Omitting all images, set down every line below exactly as it appears.

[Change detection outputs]
..........
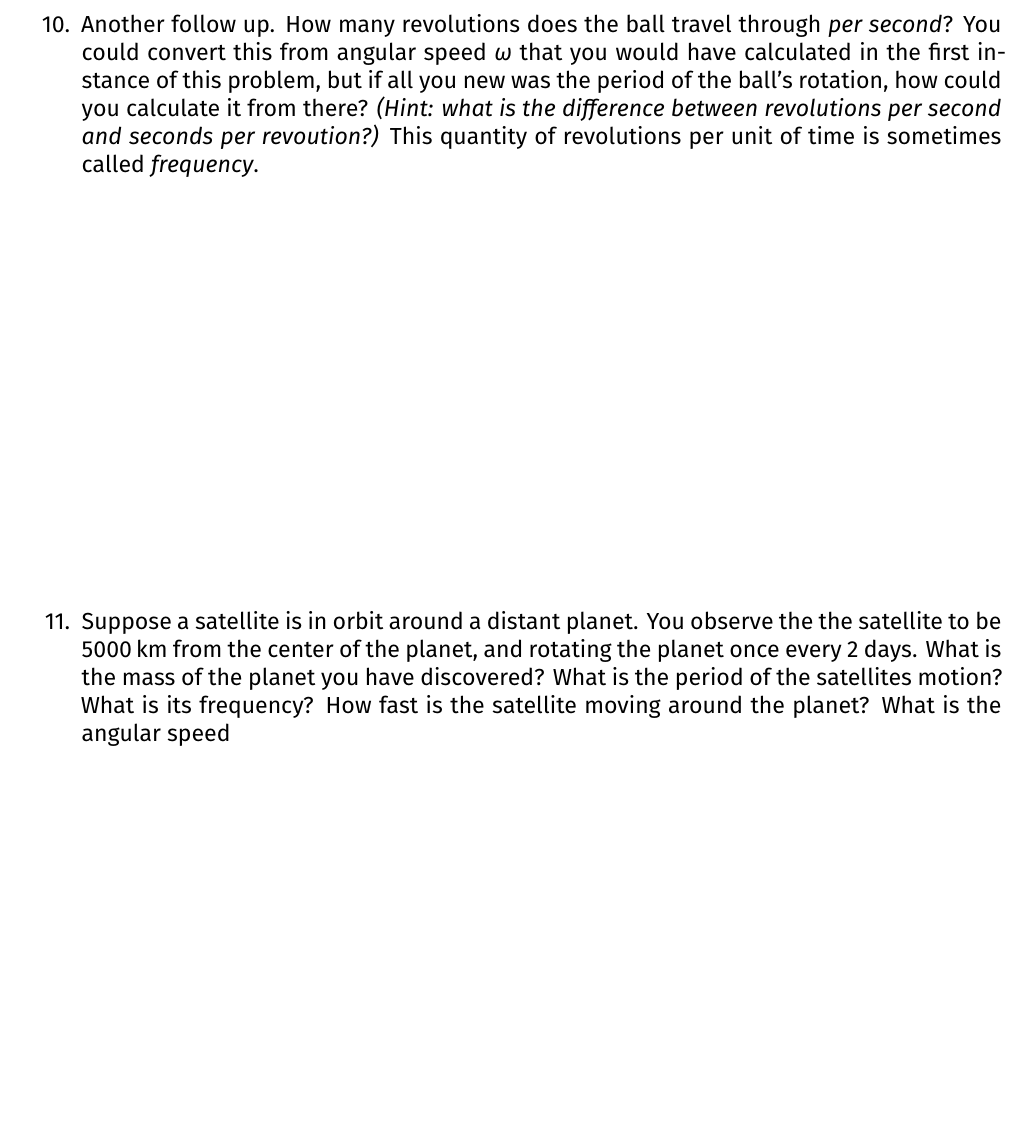
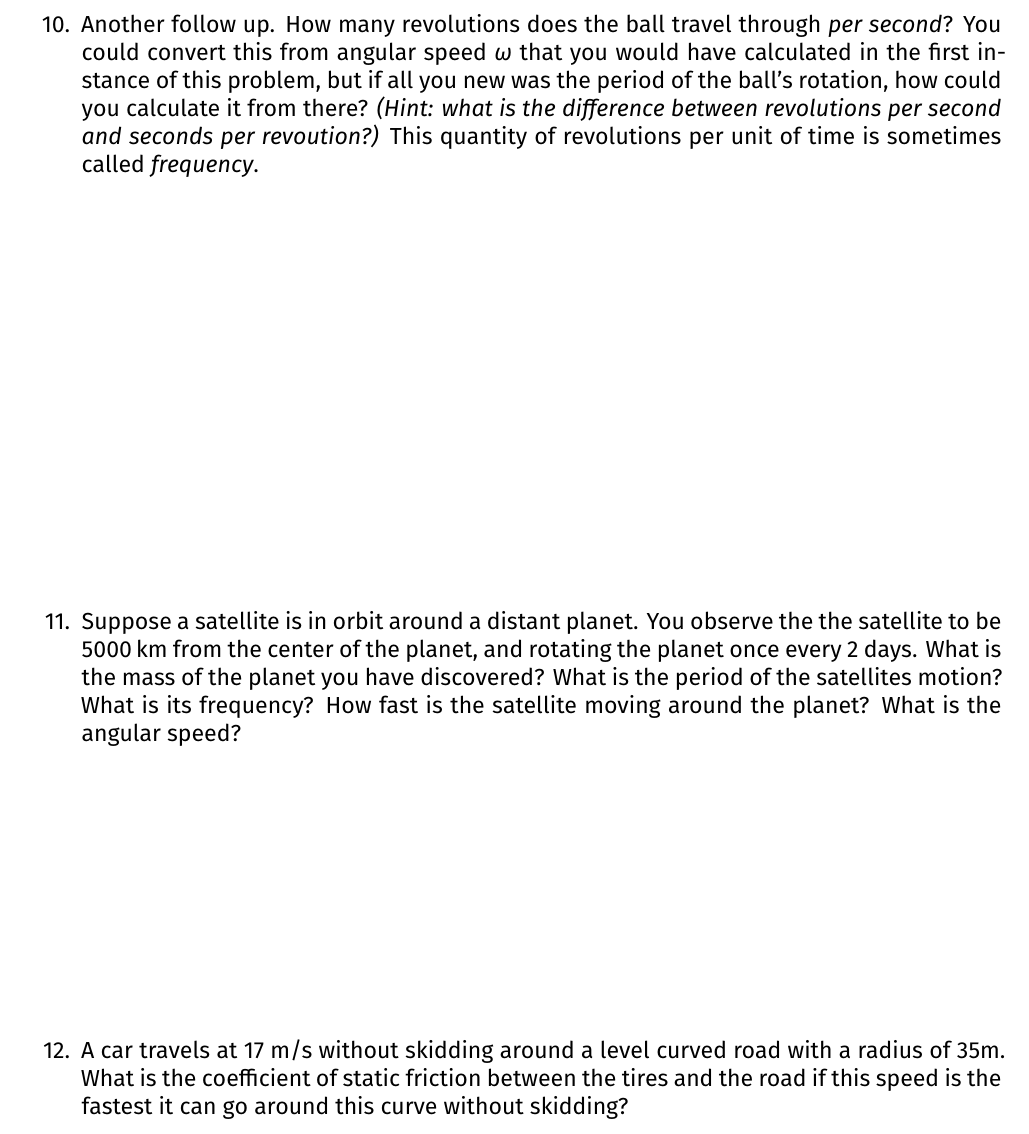
Before and after one commit to ehremington/ph101-2024-fall, a LaTeX document (worksheets/week6.tex, which reads worksheets/week6-content.tex): part of page 5 of 6, cut so that both start at the same text, the shorter picture padded with empty space. Compiled offline with XeLaTeX.

Commit message:
last minute updates to week 6

```diff
--- a/worksheets/week6-content.tex
+++ b/worksheets/week6-content.tex
@@ -112,9 +112,11 @@ Following up on the previous problem, how many seconds does it take for the ball
 Another follow up. How many revolutions does the ball travel through \emph{per second}? You could convert this from angular speed $\omega$ that you would have calculated in the first instance of this problem, but if all you new was the period of the ball's rotation, how could you calculate it from there? \emph{(Hint: what is the difference between revolutions per second and seconds per revoution?)} This quantity of revolutions per unit of time is sometimes called \emph{frequency}.\hugeskip
 
 \item
-Suppose a satellite is in orbit around a distant planet. You observe the the satellite to be \SI{5000}{\kilo\meter} from the
-center of the planet, and rotating the planet once every 2 days. What is the mass of the planet you have discovered? What is the period of the satellites motion? What is its frequency? How fast is the satellite moving around the planet? What is the angular speed
+Suppose a satellite is in orbit around a distant planet. You observe the the satellite to be \SI{5000}{\kilo\meter} from the center of the planet, and rotating the planet once every 2 days. What is the mass of the planet you have discovered? What is the period of the satellites motion? What is its frequency? How fast is the satellite moving around the planet? What is the angular speed?
 \bigskip
+
+\item
+A car travels at 17 m/s without skidding around a level curved road with a radius of 35m. What is the coefficient of static friction between the tires and the road if this speed is the fastest it can go around this curve without skidding?
 
 
 \end{enumerate}
```
Also changed, not shown: worksheets/week6.pdf.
..........
→ **Reply to the exercise**
Before and after one commit to ehremington/ph101-2024-fall, a LaTeX document (worksheets/week6.tex, which reads worksheets/week6-content.tex): part of page 5 of 6, cut so that both start at the same text, the shorter picture padded with empty space. Compiled offline with XeLaTeX.

Commit message:
last minute updates to week 6

```diff
--- a/worksheets/week6-content.tex
+++ b/worksheets/week6-content.tex
@@ -112,9 +112,11 @@ Following up on the previous problem, how many seconds does it take for the ball
 Another follow up. How many revolutions does the ball travel through \emph{per second}? You could convert this from angular speed $\omega$ that you would have calculated in the first instance of this problem, but if all you new was the period of the ball's rotation, how could you calculate it from there? \emph{(Hint: what is the difference between revolutions per second and seconds per revoution?)} This quantity of revolutions per unit of time is sometimes called \emph{frequency}.\hugeskip
 
 \item
-Suppose a satellite is in orbit around a distant planet. You observe the the satellite to be \SI{5000}{\kilo\meter} from the
-center of the planet, and rotating the planet once every 2 days. What is the mass of the planet you have discovered? What is the period of the satellites motion? What is its frequency? How fast is the satellite moving around the planet? What is the angular speed
+Suppose a satellite is in orbit around a distant planet. You observe the the satellite to be \SI{5000}{\kilo\meter} from the center of the planet, and rotating the planet once every 2 days. What is the mass of the planet you have discovered? What is the period of the satellites motion? What is its frequency? How fast is the satellite moving around the planet? What is the angular speed?
 \bigskip
+
+\item
+A car travels at 17 m/s without skidding around a level curved road with a radius of 35m. What is the coefficient of static friction between the tires and the road if this speed is the fastest it can go around this curve without skidding?
 
 
 \end{enumerate}
```
Also changed, not shown: worksheets/week6.pdf.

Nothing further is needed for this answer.